Why would you want other parts of Thurston County (Lacey, westside Olympia and Tumwater) to become more like downtown Olympia? Because it is more valuable. Way more valuable.
Take two blocks, one nondescript block in downtown Olympia and another out in the westside.
Here’s what you have in downtown Olympia:
These are about as nondescript as you can get in downtown. One story blocks, about six or so businesses. I’m looking only at the north end of this block between Capitol Way and Columbia Street, bounded on the north by 5th Avenue.
Taken together, these businesses cover about 30,000 square feet and pay over $38,000 in property taxes each year.
So, now let’s move to the westside. This building is located at near the end of Harrison before it becomes Mud Bay:

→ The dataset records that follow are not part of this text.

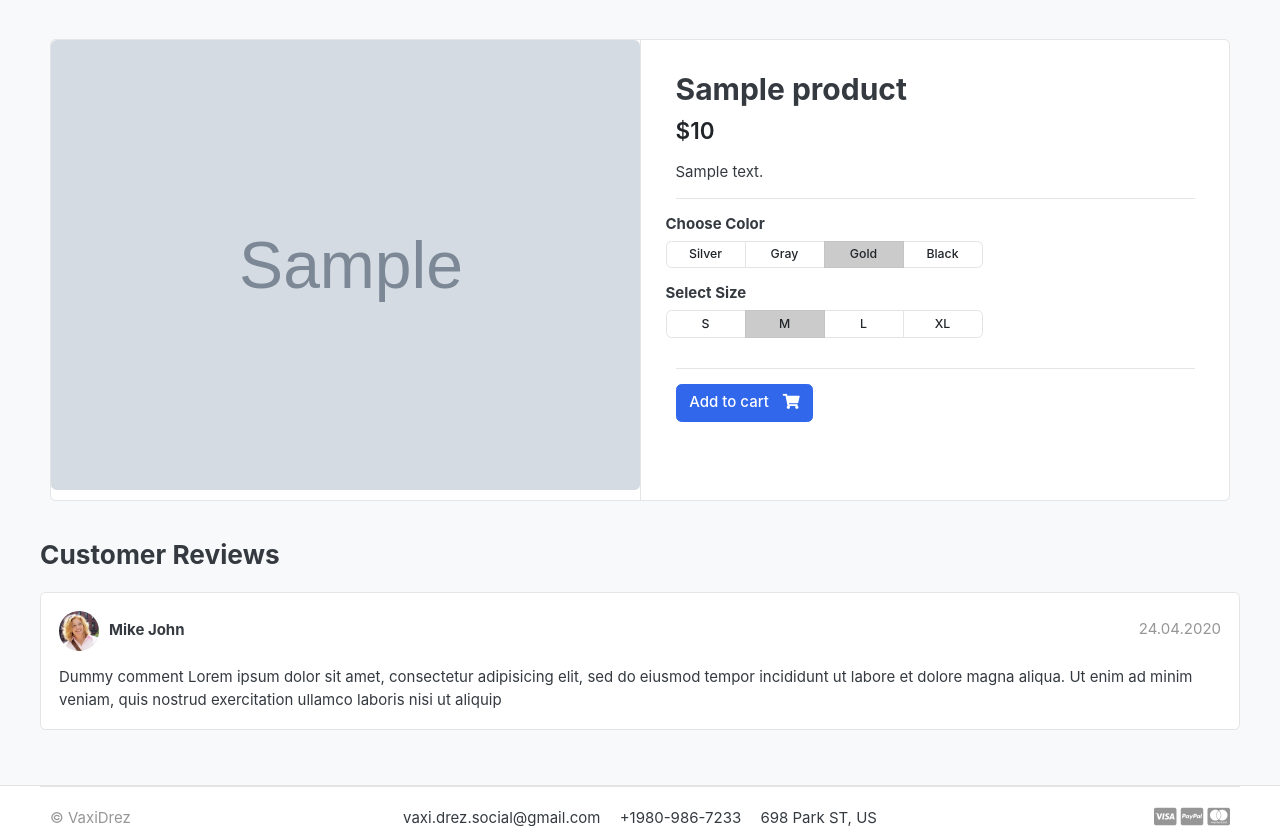
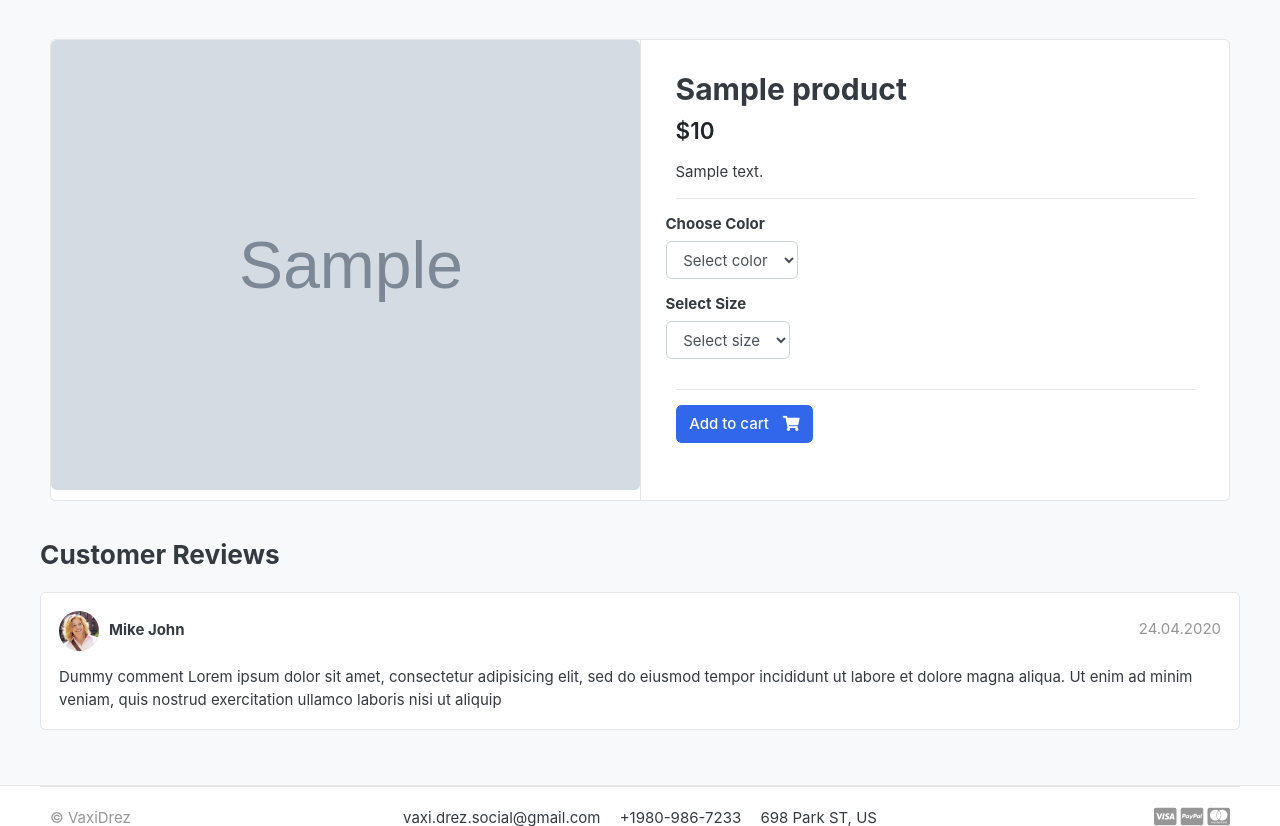
Before and after one commit to dvdayron/django-vaxidrez-ecommerce, a Django app: a page that uses ecommerce/store/templates/store/partials/product_single_card.html in a window 1280 px wide. Shown: the part 119-945 px from the top of the page. Run offline with Django 5.2, Linux system fonts and the light colour scheme; tables that the repository leaves empty hold one stand-in row (values such as "Sample post"); grey boxes marked "Sample" are stand-in pictures; some web fonts are replaced.

Commit message:
add product variations

```diff
--- a/ecommerce/cart/models.py
+++ b/ecommerce/cart/models.py
@@ -1,6 +1,7 @@
 from django.db import models
 
-from store.models import Product
+from store.models import Product, Variation
+
 
 # Create your models here.
 
@@ -13,6 +14,7 @@ class Cart(models.Model):
 
 class CartItem(models.Model):
     product = models.ForeignKey(Product, on_delete=models.CASCADE)
+    variations = models.ManyToManyField(Variation, blank=True)
     cart = models.ForeignKey(Cart, on_delete=models.CASCADE)
     quantity = models.IntegerField()
     is_active = models.BooleanField(default=True)
--- a/ecommerce/cart/urls.py
+++ b/ecommerce/cart/urls.py
@@ -4,6 +4,6 @@ from .views import cart, add_cart, remove_cart, remove_cart_item
 urlpatterns = [
     path('', cart, name='cart'),
     path('add_cart/<int:product_id>/', add_cart, name='add_cart'),
-    path('remove_cart/<int:product_id>/', remove_cart, name='remove_cart'),
+    path('remove_cart/<int:product_id>/<int:cart_item_id>/', remove_cart, name='remove_cart'),
     path('remove_cart_item/<int:cart_item_id>/', remove_cart_item, name='remove_cart_item'),
 ]
--- a/ecommerce/cart/views.py
+++ b/ecommerce/cart/views.py
@@ -1,8 +1,9 @@
 from django.core.exceptions import ObjectDoesNotExist
 from django.shortcuts import render, redirect, get_object_or_404
 
-from store.models import Product
+from store.models import Product, Variation
 from .models import Cart, CartItem
+
 
 # Create your views here.
 
@@ -13,9 +14,12 @@ def _cart_key(request):
     return request.session.session_key
 
 def cart(request, total=0, quantity=0, cart_items=None):
+    tax = 0
+    grand_total = 0
+
     try:
         cart = Cart.objects.get(cart_key=_cart_key(request))
-        cart_items = CartItem.objects.filter(cart=cart, is_active=True)
+        cart_items = CartItem.objects.filter(cart=cart, is_active=True).order_by('id')
 
         for cart_item in cart_items:
             total += (cart_item.product.price * cart_item.quantity)
@@ -42,40 +46,70 @@ def cart(request, total=0, quantity=0, cart_items=None):
 
 def add_cart(request, product_id):
     product = Product.objects.get(id=product_id)
+    product_variations = []
 
+    # Capturar variaciones desde el formulario
+    if request.method == 'POST':
+        for key, value in request.POST.items():
+            try:
+                variation = Variation.objects.get(
+                    product=product,
+                    category__iexact=key,
+                    value__iexact=value
+                )
+                product_variations.append(variation)
+            except Variation.DoesNotExist:
+                pass
+
+    # Obtener o crear el carrito
     try:
         cart = Cart.objects.get(cart_key=_cart_key(request))
     except Cart.DoesNotExist:
-        cart = Cart.objects.create(
-            cart_key = _cart_key(request)
+        cart = Cart.objects.create(cart_key=_cart_key(request))
+
+    # Verificar si ya existe un CartItem para ese producto
+    cart_items = CartItem.objects.filter(product=product, cart=cart)
+
+    # Convertir la lista actual a lista de IDs ordenada
+    product_variation_ids = sorted([v.id for v in product_variations])
+
+    matched = False
+    for item in cart_items:
+        existing_variation_ids = sorted([v.id for v in item.variations.all()])
+        if existing_variation_ids == product_variation_ids:
+            item.quantity += 1
+            item.save()
+            matched = True
+            break
+
+    # Si no coincidió con ninguna variación existente, crear un nuevo CartItem
+    if not matched:
+        cart_item = CartItem.objects.create(
+            product=product,
+            cart=cart,
+            quantity=1
         )
-
-    cart.save()
-
-    try:
-        cart_item = CartItem.objects.get(product=product, cart=cart)
-        cart_item.quantity += 1
-    except CartItem.DoesNotExist:
-        cart_item = CartItem.objects.create(
-            product = product,
-            cart = cart,
-            quantity = 1
-        )
-
-    cart_item.save()
+        if product_variations:
+            cart_item.variations.add(*product_variations)
+        cart_item.save()
 
     return redirect('cart')
 
-def remove_cart(request, product_id):
+
+def remove_cart(request, product_id, cart_item_id):
     cart = Cart.objects.get(cart_key=_cart_key(request))
     product = get_object_or_404(Product, id=product_id)
-    cart_item = CartItem.objects.get(product=product, cart=cart)
 
-    if cart_item.quantity > 1:
-        cart_item.quantity -= 1
-        cart_item.save()
-    else:
-        cart_item.delete()
+    try:
+        cart_item = CartItem.objects.get(product=product, cart=cart, id=cart_item_id)
+
+        if cart_item.quantity > 1:
+            cart_item.quantity -= 1
+            cart_item.save()
+        else:
+            cart_item.delete()
+    except:
+        pass
 
     return redirect('cart')
 
--- a/ecommerce/store/models.py
+++ b/ecommerce/store/models.py
@@ -1,5 +1,3 @@
-from unicodedata import category
-
 from django.db import models
 from django.urls import reverse
 
@@ -26,3 +24,27 @@ class Product(models.Model):
 
     def get_url(self):
         return reverse('product_detail', args=[self.category.slug, self.slug])
+
+class VariationManager(models.Manager):
+    def colors(self):
+        return super(VariationManager, self).filter(category='color', is_active=True)
+
+    def sizes(self):
+        return super(VariationManager, self).filter(category='size', is_active=True)
+
+variation_category_choice = (
+    ('color', 'color'),
+    ('size', 'size'),
+)
+
+class Variation(models.Model):
+    product = models.ForeignKey(Product, on_delete=models.CASCADE)
+    category = models.CharField(max_length=100, choices=variation_category_choice)
+    value = models.CharField(max_length=100)
+    is_active = models.BooleanField(default=True)
+    created_at = models.DateTimeField(auto_now_add=True)
+
+    objects = VariationManager()
+
+    def __str__(self):
+        return f'{self.category} : {self.value}'
--- a/ecommerce/store/templates/store/partials/product_single_add_cart.html
+++ b/ecommerce/store/templates/store/partials/product_single_add_cart.html
@@ -1,12 +1,13 @@
-{% if in_cart %}
 
-<a href="#" class="btn  btn-success">
+<button type="submit" class="btn  btn-primary">
     <span class="text">
-        Added
+        Add to cart
     </span>
 
-    <i class="fas fa-check"></i>
-</a>
+    <i class="fas fa-shopping-cart"></i>
+</button>
+
+{% if in_cart %}
 
 <a href="{% url 'cart' %}" class="btn  btn-outline-primary">
     <span class="text">
@@ -16,14 +17,4 @@
     <i class="fas fa-eye"></i>
 </a>
 
-{% else %}
-
-<a href="{% url 'add_cart' product.id %}" class="btn  btn-primary">
-    <span class="text">
-        Add to cart
-    </span>
-
-    <i class="fas fa-shopping-cart"></i>
-</a>
-
 {% endif %}
--- a/ecommerce/store/templates/store/partials/product_single_card.html
+++ b/ecommerce/store/templates/store/partials/product_single_card.html
@@ -1,81 +1,33 @@
 <!-- ============================ COMPONENT 1 ================================= -->
 <div class="card">
     <div class="row no-gutters">
-        <aside class="col-md-6">
-            <article class="gallery-wrap">
-                <div class="img-big-wrap">
-                   <a href="{{ product.image.url }}" target="_blank">
-                     <img src="{{ product.image.url }}">
-                   </a>
-                </div> <!-- img-big-wrap.// -->
-            </article> <!-- gallery-wrap .end// -->
-        </aside>
+
+        {% include 'store/partials/product_single_images.html' %}
 
         <main class="col-md-6 border-left">
-            <article class="content-body">
-                <h2 class="title">{{ product.name }}</h2>
 
-                <div class="mb-3">
-                    <var class="price h4">${{ product.price }}</var>
-                </div>
+            <form method="post" action="{% url 'add_cart' product.id %}">
 
-                <p>{{ product.description }}</p>
+                <article class="content-body">
 
-                <hr>
+                    {% include 'store/partials/product_single_data.html' %}
 
-                <div class="row">
-                    <div class="item-option-select">
-                        <h6>Choose Color</h6>
-                        <div class="btn-group btn-group-sm btn-group-toggle" data-toggle="buttons">
-                          <label class="btn btn-light">
-                            <input type="radio" name="radio_color"> Silver
-                          </label>
-                          <label class="btn btn-light">
-                            <input type="radio" name="radio_color" > Gray
-                          </label>
-                          <label class="btn btn-light active">
-                            <input type="radio" name="radio_color checked"> Gold
-                          </label>
-                          <label class="btn btn-light">
-                            <input type="radio" name="radio_color"> Black
-                          </label>
-                        </div>
-                    </div>
-                </div> <!-- row.// -->
+                    {% include 'store/partials/product_single_variants.html' %}
 
-                <div class="row">
-                    <div class="item-option-select">
-                        <h6>Select Size</h6>
-                        <div class="btn-group btn-group-sm btn-group-toggle" data-toggle="buttons">
-                          <label class="btn btn-light">
-                            <input type="radio" name="radio_color"> S
-                          </label>
-                          <label class="btn btn-light active">
-                            <input type="radio" name="radio_color" checked> M
-                          </label>
-                          <label class="btn btn-light">
-                            <input type="radio" name="radio_color"> L
-                          </label>
-                          <label class="btn btn-light">
-                            <input type="radio" name="radio_color"> XL
-                          </label>
-                        </div>
-                    </div>
-                </div> <!-- row.// -->
+                    {% if product.stock <= 0 %}
+                        {% include 'store/partials/product_out_stock.html' %}
+                    {% else %}
+                        {% include 'store/partials/product_single_add_cart.html' %}
+                    {% endif %}
 
-                <hr>
+                </article>
 
-                {% if product.stock <= 0 %}
-                    {% include 'store/partials/product_out_stock.html' %}
-                {% else %}
-                    {% include 'store/partials/product_single_add_cart.html' %}
-                {% endif %}
+                {% csrf_token %}
 
+            </form>
 
-            </article> <!-- product-info-aside .// -->
-        </main> <!-- col.// -->
-    </div> <!-- row.// -->
-</div> <!-- card.// -->
-<!-- ============================ COMPONENT 1 END .// ================================= -->
+        </main>
+    </div>
+</div>
 
 <br>
--- /dev/null
+++ b/ecommerce/store/templates/store/partials/product_single_data.html
@@ -0,0 +1,9 @@
+<h2 class="title">{{ product.name }}</h2>
+
+<div class="mb-3">
+    <var class="price h4">${{ product.price }}</var>
+</div>
+
+<p>{{ product.description }}</p>
+
+<hr>
--- /dev/null
+++ b/ecommerce/store/templates/store/partials/product_single_images.html
@@ -0,0 +1,9 @@
+<aside class="col-md-6">
+    <article class="gallery-wrap">
+        <div class="img-big-wrap">
+           <a href="{{ product.image.url }}" target="_blank">
+             <img src="{{ product.image.url }}">
+           </a>
+        </div>
+    </article>
+</aside>
--- /dev/null
+++ b/ecommerce/store/templates/store/partials/product_single_variants.html
@@ -0,0 +1,35 @@
+<div class="row">
+    <div class="item-option-select">
+        <h6>Choose Color</h6>
+
+        <select class="form-control" name="color" required>
+            <option value="" disabled selected>Select color</option>
+
+            {% for i in product.variation_set.colors %}
+            <option value="{{ i.value | lower }}">
+                {{ i.value | capfirst }}
+            </option>
+            {% endfor %}
+        </select>
+
+    </div>
+</div>
+
+<div class="row">
+    <div class="item-option-select">
+        <h6>Select Size</h6>
+
+        <select class="form-control" name="size" required>
+            <option value="" disabled selected>Select size</option>
+
+            {% for i in product.variation_set.sizes %}
+            <option value="{{ i.value | lower }}">
+                {{ i.value | capfirst }}
+            </option>
+            {% endfor %}
+        </select>
+
+    </div>
+</div>
+
+<hr>
```
Also changed, not shown: ecommerce/cart/admin.py (+17 -2 lines), ecommerce/cart/templates/cart/cart.html (+28 -6 lines), ecommerce/store/admin.py (+20 -1 lines), ecommerce/cart/migrations/0003_cartitem_variations.py (added), ecommerce/store/migrations/0003_variation.py (added).
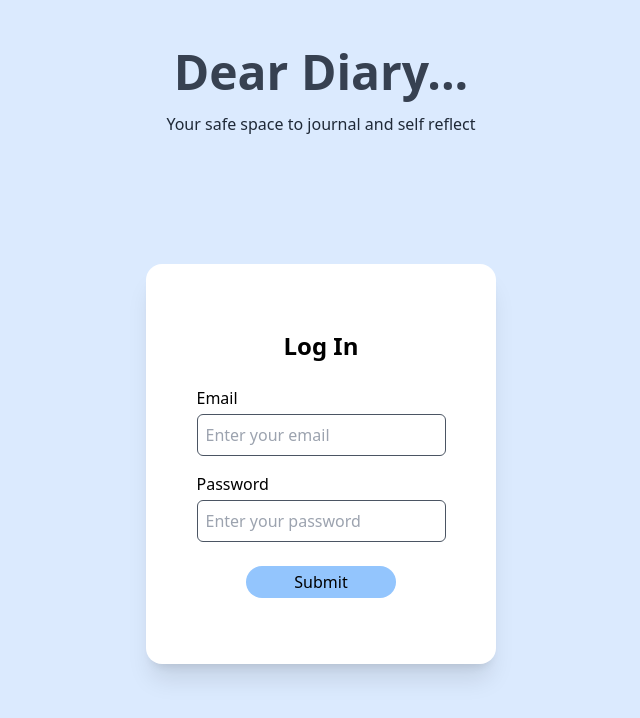
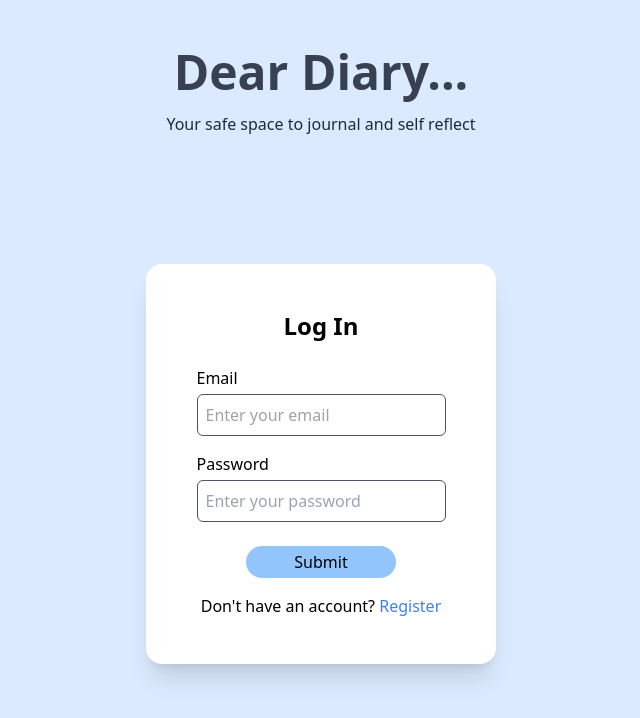
Before and after one commit to ziaxgit/Dear-Diary, a React (Vite) app in the folder frontend/: page /login in a window 1280 px wide. Shown: the top 718 px of the page, without its empty margins (319-959 px from the left). Built offline with nearby package versions, Linux system fonts and the light colour scheme.

Commit message:
change color scheme and add register link

```diff
--- a/frontend/src/Components/LogIn.tsx
+++ b/frontend/src/Components/LogIn.tsx
@@ -55,6 +55,12 @@ export default function LogIn() {
       id="login"
       className="bg-blue-100 flex flex-col items-center min-h-dvh"
     >
+      <Toaster
+        containerStyle={{
+          top: "11rem",
+        }}
+      />
+
       <h1 className="text-5xl font-semibold text-gray-700 mt-12">
         Dear Diary...
       </h1>
@@ -98,7 +104,12 @@ export default function LogIn() {
           >
             {isSubmitting ? "Loggin in..." : "Submit"}
           </button>
-          <Toaster />
+          <p className="mt-4 text-center">
+            Don't have an account?{" "}
+            <a className="text-blue-500" href="/register">
+              Register
+            </a>
+          </p>
         </form>
       </div>
     </section>
--- a/frontend/src/Components/Register.tsx
+++ b/frontend/src/Components/Register.tsx
@@ -43,7 +43,7 @@ export default function Register() {
 
   return (
     <section
-      id="login"
+      id="register"
       className="bg-blue-100 flex flex-col items-center min-h-dvh"
     >
       <h1 className="text-5xl font-semibold text-gray-700 mt-12">
@@ -59,7 +59,7 @@ export default function Register() {
             <label>Name</label>
             <input
               {...register("name")}
-              className="p-2 border-[1px] border-gray-600 rounded-md
+              className="p-2 border-[1px] border-gray-600 rounded-md bg-gray-50
             "
               type="text"
               placeholder="Enter your name"
@@ -72,7 +72,7 @@ export default function Register() {
             <label>Email</label>
             <input
               {...register("email")}
-              className="p-2 border-[1px] border-gray-600 rounded-md
+              className="p-2 border-[1px] border-gray-600 rounded-md bg-gray-50
             "
               type="text"
               placeholder="Enter your email"
@@ -85,7 +85,7 @@ export default function Register() {
             <label>Password</label>
             <input
               {...register("password")}
-              className="p-2 border-[1px] border-gray-600 rounded-md
+              className="p-2 border-[1px] border-gray-600 rounded-md bg-gray-50
             "
               type="password"
               placeholder="Enter your password"
```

In no way is this a new building. It was built in 1981 and the difference between it and the downtown half block is striking. The newest building in the downtown example dates to 1937. This westside building too is one story, but the lot it is one is dominated by road and parking. It was built in an era we’re still living through when how you’d drive somewhere was the most important aspect in development. The need for parking makes this much larger parcel (at almost 45,000 feet), much less profitable with only $17,000 in property taxes.
This is a difference between $1.27 in taxes per square foot and $.37 per square foot. The price of providing space for cars and making neighborhoods unwalkable is real.
Strong Towns writes about this phenomenon, the older “blighted” areas of a community subsidizing the newer, shinier and automobile-centric developments. In the Strong Towns example, a series of closely packed buildings were leveled for a single Taco Johns, which removed much and the economic development from the land and replaced it with parking.
In an area like downtown Olympia, with even more housing coming on top of commercial activity, the need for large empty parking lots becomes less necessary. These aren’t just people orientate places, but they’re more productive by the acre.
And, because even the dense part of downtown Olympia pays property taxes to both the city and the county, everyone benefits from the high density productivity of these blocks.